Again, restoration is a process that requires complete dedication of our life to Jesus Christ. We are no longer in control, no longer ruling our life. We are living in complete obedience to Him.

Jeremiah 15:19 Therefore thus says the LORD: “If you return, I will restore you, and you shall stand before me. If you utter what is precious, and not what is worthless, you shall be as my mouth. They shall turn to you, but you shall not turn to them.

The best way to guard against rebelling from God’s will is to remain in close fellowship with Him. We do that through daily Scripture reading and prayer. That way, our mind will be renewed daily with His perspective. Satan’s ability to deceive us will be diminished.

Furthermore, we need to ask God daily to fill us with the Holy Spirit so that we will have His patience, courage, contentment, leadership, and power over the spirit of rebellion. If we begin to sense the temptation to be impatient, doubtful, fearful, greedy, or selfish, quickly admit it, rebuke it in Jesus’ Name, repent, and run to God in faith and obedience. That is restoration living.
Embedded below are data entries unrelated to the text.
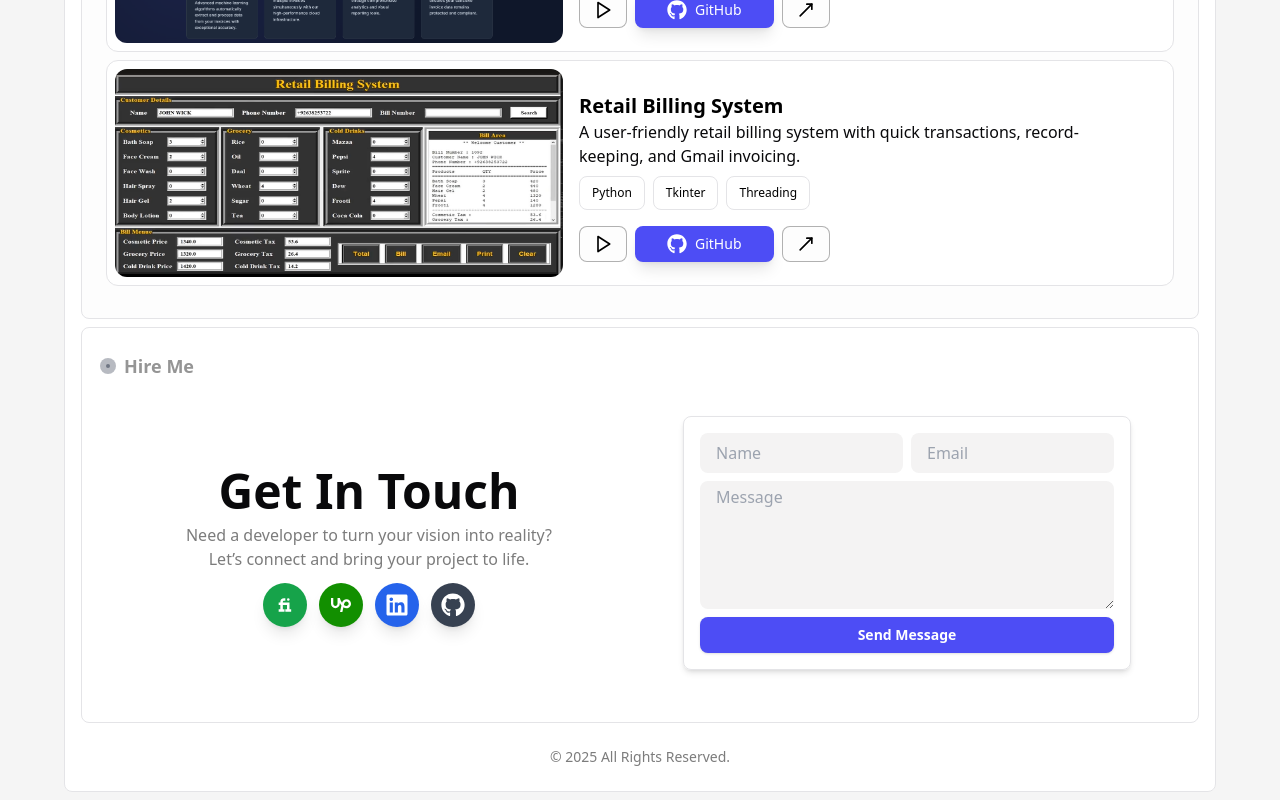
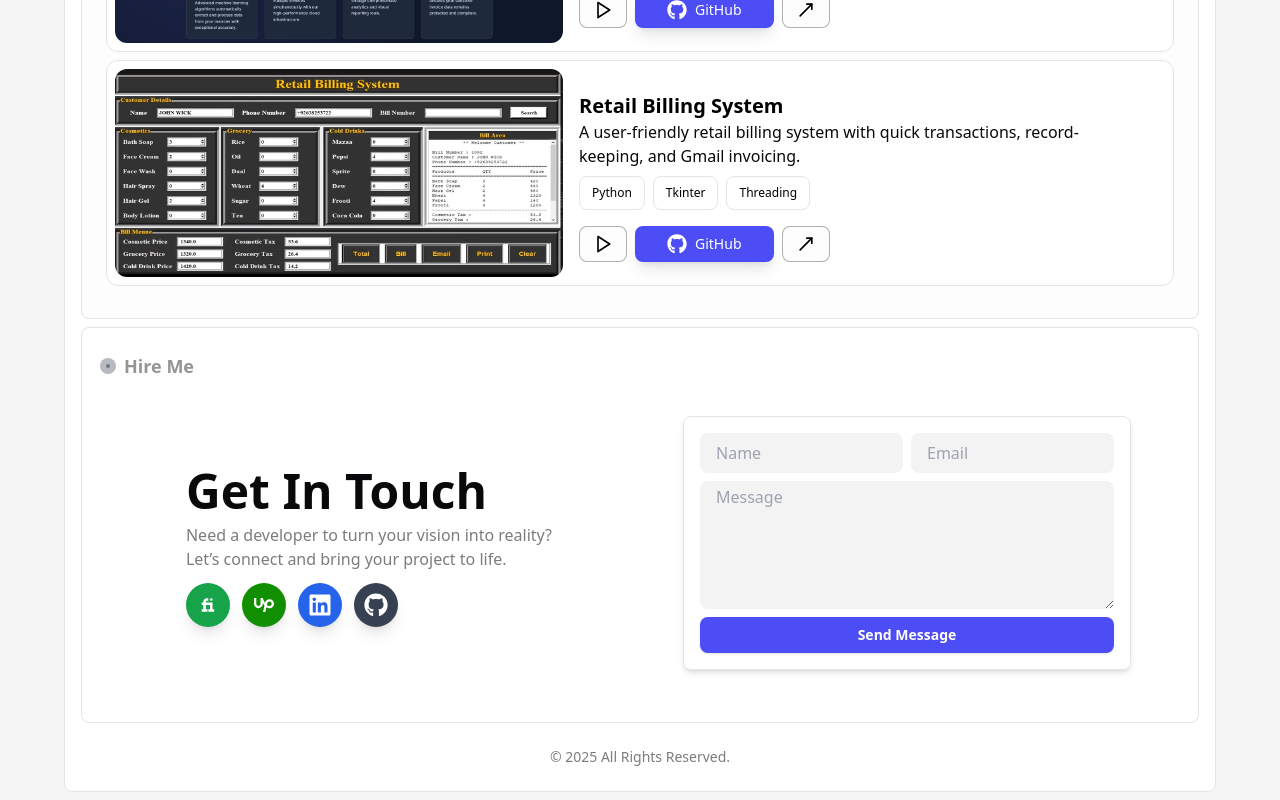
Before and after one commit to mafaqatiq/frontend, a Next.js app: page /projects in a window 1280 px wide. Shown: the part 1138-1938 px from the top of the page. Built offline with nearby package versions, Linux system fonts and the light colour scheme.

Commit message:
changed look of hire me section

```diff
--- a/app/(root)/page.tsx
+++ b/app/(root)/page.tsx
@@ -24,7 +24,7 @@ export default function Home() {
       <section className="dark:bg-[#2c2c2c]  bg-[#FDFDFD] rounded-lg mt-2 pb-0 lg:pb-12 sm:pb-8 mx-2 lg:mx-0 sm:mx-0 sm:mt-2 lg:mt-2 border">
         <TestimonialSection />
       </section>
-      <section className="hire-me   scroll-mt-24 dark:bg-[#2c2c2c] bg-[#FDFDFD] rounded-lg mt-2 pb-0 lg:pb-8 sm:pb-8 mx-2 lg:mx-0 sm:mx-0 sm:mt-2 lg:mt-2 border">
+      <section className="hire-me   scroll-mt-24 dark:bg-[#2c2c2c] bg-[#FDFDFD] rounded-lg mt-2 pb-0 lg:pb-8 sm:pb-0 mx-2 lg:mx-0 sm:mx-0 sm:mt-2 lg:mt-2 border">
         <HireMeSection />
       </section>
       <section className="dark:bg-[#2c2c2c]  bg-[#FDFDFD] dark:border-none border rounded-lg   pb-0  mx-2 lg:mx-0 sm:mx-0 sm:mt-2 lg:mt-2  ">
--- a/components/HireMeSection.tsx
+++ b/components/HireMeSection.tsx
@@ -7,24 +7,24 @@ import { useInView } from "react-intersection-observer";
 import React, { useRef } from "react";
 import emailjs from "emailjs-com";
 import { useRouter } from "next/navigation"; // Use 'next/navigation' instead of 'next/router'
-import { useToast } from "@/hooks/use-toast"
-
+import { useToast } from "@/hooks/use-toast";
 
 const HireMeSection = () => {
-  const { ref } = useInView({ triggerOnce: true });
-  const formRef = useRef<HTMLFormElement>(null);
+  const { ref: getInTouchRef, inView: getInTouchInView } = useInView({ triggerOnce: true });
+  const { ref: formRef, inView: formInView } = useInView({ triggerOnce: true });
+  const formElementRef = useRef<HTMLFormElement>(null);
   const router = useRouter();
   const { toast } = useToast();
 
   const sendEmail = async (e: React.FormEvent) => {
     e.preventDefault();
-    if (!formRef.current) return;
+    if (!formElementRef.current) return;
 
     try {
       await emailjs.sendForm(
         "service_id", // Replace with your EmailJS service ID
         "template_id", // Replace with your EmailJS template ID
-        formRef.current,
+        formElementRef.current,
         "YnsIj2jXnkSigC0hW" // Replace with your EmailJS public key
       );
 
@@ -33,7 +33,7 @@ const HireMeSection = () => {
         description: "Message sent successfully! ✅",
       });
 
-      formRef.current.reset(); // Reset form after successful submission
+      formElementRef.current.reset(); // Reset form after successful submission
       router.push("/"); // Redirect to homepage
     } catch (error) {
       toast({
@@ -49,7 +49,6 @@ const HireMeSection = () => {
     <div className="flex-col pt-2 lg:pt-2 sm:pt-4">
       <div className="flex justify-between sm:mx-6 lg:mx-6 lg:py-4">
         <motion.div
-      ref={ref}
           initial={{ opacity: 0, y: -20 }}
           animate={{ opacity: 1, y: 0 }}
           transition={{ duration: 0.8, ease: "easeOut" }}
@@ -63,21 +62,26 @@ const HireMeSection = () => {
       </div>
 
       {/* Updated layout for sm: screens */}
-  <div className="flex flex-col md:flex-row w-full gap-4 p-1 mt-4 mb-4">
+      <div className="flex flex-col lg:flex-row  w-full gap-4 p-1 mt-4 mb-4">
+        {/* "Get In Touch" Section */}
         <motion.div
-      ref={ref}
+          ref={getInTouchRef}
           initial={{ opacity: 0, x: -50 }}
-      animate={{ opacity: 1, x: 0 }}
+          animate={getInTouchInView ? { opacity: 1, x: 0 } : { opacity: 0, x: -50 }}
           transition={{ duration: 0.8, ease: "easeOut" }}
           className="flex flex-1 items-center justify-center ml-2"
         >
-      <div className="flex flex-col items-center justify-center lg:ml-6 sm:ml-8 text-center">
+          <div className="flex flex-col items-center lg:items-start  justify-center lg:ml-6 sm:ml-0 lg:text-start sm:text-center text-center">
             {/* Centered "Get In Touch" text for all screens */}
-        <h1 className="my-2 text-2xl sm:text-4xl lg:text-5xl font-bold text-center">
+            <h1 className="my-2 text-2xl sm:text-4xl lg:text-5xl font-bold  ">
               Get In Touch
             </h1>
-        <p className="hidden lg:block lg:text-base lg:mb-3 sm:mb-3 text-sm text-[#7c7c7c] dark:text-[#b5b5b5] max-w-2xl mx-auto">
-          Need a developer to turn your vision into reality? <br></br> Let’s connect and bring your project to life.
+            <p className="hidden sm:block  lg:block lg:text-base lg:mb-3 sm:mb-0  text-sm text-[#7c7c7c] dark:text-[#b5b5b5] max-w-2xl mx-auto">
+              Need a developer to turn your vision into reality? <br></br> Let’s
+              connect and bring your project to life.
+            </p>
+            <p className="block lg:hidden sm:hidden lg:text-base mb-3 text-sm text-[#7c7c7c] dark:text-[#b5b5b5] max-w-2xl mx-auto">
+              Let’s connect and bring your project to life.
             </p>
             {/* Social Media Icons */}
             <div className="sm:mt-4 lg:mt-0">
@@ -88,14 +92,18 @@ const HireMeSection = () => {
 
         {/* Form section */}
         <motion.div
-      ref={ref}
+          ref={formRef}
           initial={{ opacity: 0, x: 50 }}
-      animate={{ opacity: 1, x: 0 }}
+          animate={formInView ? { opacity: 1, x: 0 } : { opacity: 0, x: 50 }}
           transition={{ duration: 0.8, ease: "easeOut" }}
-      className="flex-1 flex justify-center items-center mx-2 sm:mr-6 lg:mr-6 text-sm lg:text-base sm:mt-6 lg:mt-0"
+          className="flex-1 flex justify-center items-center mx-2 sm:mr-0 lg:mr-6 text-sm lg:text-base sm:mt-6 lg:mt-0"
         >
           <div className="dark:bg-[#373737] border hover:shadow-lg lg:p-4 sm:p-4 px-3 py-4 rounded-lg shadow-md w-full max-w-md">
-        <form ref={formRef} onSubmit={sendEmail} className="flex flex-col gap-2">
+            <form
+              ref={formElementRef}
+              onSubmit={sendEmail}
+              className="flex flex-col gap-2"
+            >
               <div className="flex flex-col sm:flex-row gap-2">
                 <input
                   type="text"
```
Lines whose indentation alone changed are shown as unchanged.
All of us have to make this journey from rebellion to restoration with God. We begin by believing Jesus Christ is the Son of God who atoned for our sin on the cross. Then we take the three steps of faith by making a public confession, repenting of our sin and self-rule, signified by our obedience in baptism. Then we are born again of the Holy Spirit, who leads us daily in this walk of restoration with God.